“ Their Lordslrips think that this contention gives far too wide an extent to the classes in question ; they cannot see how the power of making banks contribute to the public objects of the province where they carry on business can interfere at all with
(9) 19 S. C. R. 204; see notes to s-s. 19, post.
the power of making laws on the subject of banking, or with the power of incorporating banks.
Then it is suggested that the legislature may lay on taxes so heavy as to crush a bank out of existence, and so to nullify the power of parliament to erect banks. But their Lordships cannot conceive that when the Imperial parliament conferred wide powers of local selfgovernment on great countries such as Quebec, it intended to limit them on the speculation that they would be used in an injurious manner. People who are trusted with the great power of making laws for property and civil rights may well be trusted to levy taxes.

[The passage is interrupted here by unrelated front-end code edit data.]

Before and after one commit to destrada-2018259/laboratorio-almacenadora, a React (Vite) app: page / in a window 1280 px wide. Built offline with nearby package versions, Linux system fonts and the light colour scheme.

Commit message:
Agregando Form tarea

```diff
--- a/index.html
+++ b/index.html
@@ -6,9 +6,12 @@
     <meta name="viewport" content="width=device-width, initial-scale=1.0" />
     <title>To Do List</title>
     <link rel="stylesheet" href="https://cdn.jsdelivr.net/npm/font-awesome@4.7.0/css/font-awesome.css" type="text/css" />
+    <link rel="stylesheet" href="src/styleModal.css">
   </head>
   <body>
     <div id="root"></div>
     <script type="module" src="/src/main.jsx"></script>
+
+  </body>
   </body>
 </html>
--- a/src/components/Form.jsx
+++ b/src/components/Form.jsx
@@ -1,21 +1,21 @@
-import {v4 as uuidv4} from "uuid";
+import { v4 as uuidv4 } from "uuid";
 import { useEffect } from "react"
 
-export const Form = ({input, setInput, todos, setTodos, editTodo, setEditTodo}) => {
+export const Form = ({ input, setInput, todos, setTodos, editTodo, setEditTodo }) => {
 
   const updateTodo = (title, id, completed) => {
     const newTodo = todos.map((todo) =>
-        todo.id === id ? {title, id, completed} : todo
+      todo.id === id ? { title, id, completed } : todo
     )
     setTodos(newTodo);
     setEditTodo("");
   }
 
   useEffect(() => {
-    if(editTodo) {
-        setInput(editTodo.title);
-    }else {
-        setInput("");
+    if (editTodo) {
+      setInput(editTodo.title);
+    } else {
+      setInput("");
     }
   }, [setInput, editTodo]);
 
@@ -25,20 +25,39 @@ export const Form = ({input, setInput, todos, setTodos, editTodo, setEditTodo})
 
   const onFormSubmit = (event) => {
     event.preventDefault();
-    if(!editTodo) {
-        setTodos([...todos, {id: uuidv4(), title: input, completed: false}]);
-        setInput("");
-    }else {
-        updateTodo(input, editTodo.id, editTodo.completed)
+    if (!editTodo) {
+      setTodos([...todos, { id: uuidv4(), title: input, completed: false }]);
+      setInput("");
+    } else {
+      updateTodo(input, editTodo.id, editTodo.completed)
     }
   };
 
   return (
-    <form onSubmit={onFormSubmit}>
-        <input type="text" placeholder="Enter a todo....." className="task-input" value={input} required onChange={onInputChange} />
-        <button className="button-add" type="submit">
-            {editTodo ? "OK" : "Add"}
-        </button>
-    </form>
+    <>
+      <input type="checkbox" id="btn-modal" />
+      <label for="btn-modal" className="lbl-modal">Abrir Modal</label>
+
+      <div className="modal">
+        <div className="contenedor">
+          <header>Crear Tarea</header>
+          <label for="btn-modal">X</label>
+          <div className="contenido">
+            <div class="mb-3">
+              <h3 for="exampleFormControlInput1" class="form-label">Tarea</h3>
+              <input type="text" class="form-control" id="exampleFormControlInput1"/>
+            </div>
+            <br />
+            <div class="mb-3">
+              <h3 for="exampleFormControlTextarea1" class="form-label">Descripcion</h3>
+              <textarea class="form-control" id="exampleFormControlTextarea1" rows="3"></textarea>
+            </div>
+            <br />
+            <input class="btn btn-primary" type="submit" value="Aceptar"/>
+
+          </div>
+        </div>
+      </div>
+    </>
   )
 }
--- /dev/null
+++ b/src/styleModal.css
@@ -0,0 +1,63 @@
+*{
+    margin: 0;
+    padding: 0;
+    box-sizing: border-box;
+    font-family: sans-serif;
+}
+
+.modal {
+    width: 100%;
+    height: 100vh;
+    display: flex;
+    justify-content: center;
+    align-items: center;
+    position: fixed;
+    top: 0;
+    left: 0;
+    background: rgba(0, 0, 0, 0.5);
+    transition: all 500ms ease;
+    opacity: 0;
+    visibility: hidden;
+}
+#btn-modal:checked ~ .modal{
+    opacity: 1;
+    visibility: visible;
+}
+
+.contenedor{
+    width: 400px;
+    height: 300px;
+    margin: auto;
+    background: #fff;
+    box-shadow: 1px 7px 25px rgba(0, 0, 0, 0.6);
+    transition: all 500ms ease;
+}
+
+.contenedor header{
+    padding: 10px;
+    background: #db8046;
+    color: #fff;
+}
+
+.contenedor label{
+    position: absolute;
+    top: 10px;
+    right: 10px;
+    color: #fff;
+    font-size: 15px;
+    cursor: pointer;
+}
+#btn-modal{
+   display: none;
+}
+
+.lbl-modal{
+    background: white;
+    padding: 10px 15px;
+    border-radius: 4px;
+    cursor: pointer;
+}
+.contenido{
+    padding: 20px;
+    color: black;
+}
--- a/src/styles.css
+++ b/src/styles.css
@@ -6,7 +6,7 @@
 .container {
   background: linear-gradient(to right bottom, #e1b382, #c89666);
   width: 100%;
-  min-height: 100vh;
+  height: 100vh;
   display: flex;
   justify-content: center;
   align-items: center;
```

There are obvious reasons for confining their powers to direct taxes and licenses, because the power of indirect taxation would be felt all over the Dominion ; but whatever power falls within the meaning of class 2 is, in their Lordships' judgment, what the Imperial parliament intended to give ; and to place a limit on it, because the power may be used unwisely, as all powers may, would be an error and would lead to insuperable difficulties in the construction of the Federation Act.”
The provisions of the Dominion Banking Act (34 Vic. c. 5; R. S. C. c. 120), empowering banks to hold warehouse receipts as collateral security for the re-payment of monies advanced to the holders of such receipts, was held to be intra vires, and no interference with “property and civil rights” further than the fair requirements of a banking Act would warrant-Merchants Bank v. Smith (i); with which compare Beard v. Steele (j), cited in the notes to subsection 2, ante, p. 374.
In Windsor v. Commercial Bank (k), it was held in New Brunswick that a provincial legislature has authority to enact a law to impose a tax on the Dominion notes held by a bank, as portion of its cash reserve, under the Dominion Act relating to banks and banking. The correctness of this decision would seem to be settled by the judgment of the Judicial Committee of the Privy Council in Bank of Toronto v. Lambe.
(i) 8S C. R. 512.
(j) 34 U. C. Q. B. 43, (k) 3 Cart. 377; 3 Russ. & Geld. 420.